In the past two weeks, the school board has been identifying specific areas for potential budget reductions at the request of the county board of supervisors. The supervisors asked that the school board, as well as all other county departments and agencies, develop lists of potential cuts totaling 2.5, 5 and 7 percent of the total amount these departments have requested from the county for funding. The supervisors say they want the lists to help them judge which areas of the county budget can be cut if necessary.

The school board's possible cuts, totaling $5.9 million, equal 3.5 percent of the $167 million that the schools have asked the county to contribute to its $264 million operating budget for school year 1978-79. The board has asked the supervisors if this list of potential cuts will be sufficient. The supervisors could require a list of more extensive cuts.

The school board has told the supervisors, however, that they cannot guarantee the areas they have identified will be the ones ultimately cut if the supervisors insist on reducing the county's $167 million share of school support.

The school board chose several of these potential cuts from a list of 18 areas that included funds for textbooks, field trips, metric education and instructional supplies. After heated and emotional debate on what areas should be cut at a special meeting last week, most school board members agreed cutting additional areas would adversely affect the schools' educational program.

The supervisors hold the purse strings to the school budget, but the school board controls what individual items in the school budget are cut or increased. The supervisors had indicated they wanted the school board to make cuts that would not affect personnel or programs such as band and string music education, junior varsity soccer, art and other extracurricular programs.

"If we have to make more cuts, there is no guarantee we will be able to avoid looking at instructional programs and personnel cuts as a result," said Superintendent S. John Davis.

Other areas the school board has marked for potential reductions include a $1.4 million expense to meet state accreditation standards. The state has granted a two-year postponement of a requirement to lower the size of classes in grades four through six which would have forced the county to provide 138 more teachers and aides. Despite the postponement, the school board has been considering enforcing the requirement, but if the supervisors cut the budget, the schools will take advantage of the two-year delay.
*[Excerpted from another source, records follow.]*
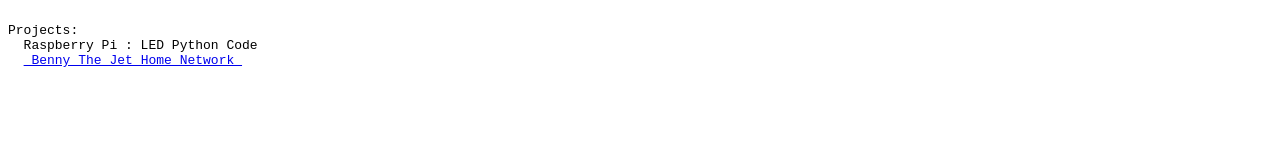
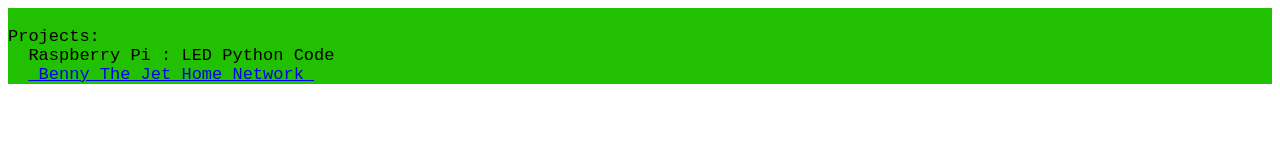
Before and after one commit to iuomo/iuomo.github.io, a plain HTML site: page index.html in a window 1280 px wide. Drawn offline with Linux system fonts and the light colour scheme.

Commit message:
Update index.html

```diff
--- a/index.html
+++ b/index.html
@@ -1,6 +1,11 @@
 <html><head><title> iuomo.github.io </title>
 <style>
+pre{
+  font-size: 17px;
+  background-color: #21c000;
+  color:#000;
 
+  }
 </style>
 </head>
 <body>
```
The board also has looked at cutting the county's $76,000 share for the salaries and benefits for the staff of the Educational Employe Retirement Fund and another county contribution of $78,000 for general public education that can be made up in increased state aid.

Supt. Davis' proposed 7.1 per cent cost of living pay increase for all school employes would be reduced to 5.5 per cent - the same proposed by County Executive Leonard Whorton for all county employes - if the supervisors reduce the school budget and the school board makes the cuts indicated in its potential list.

Another $1 million would be cut eliminating a school construction reserve fund that the school board had set aside to got to ward building one of several new elementary schools needed in the county. About $387,000 would be cut by eliminating a special reserve fund used to hire new teachers in September when school enrollment is more than anticipated.

Some $78,000 would be cut by not replacing worn carpeting or providing new carpeting in some elementary schools, and $277,000 would be cut from a $440,000 energy conservation pilot program to reduce energy bills inthe schools.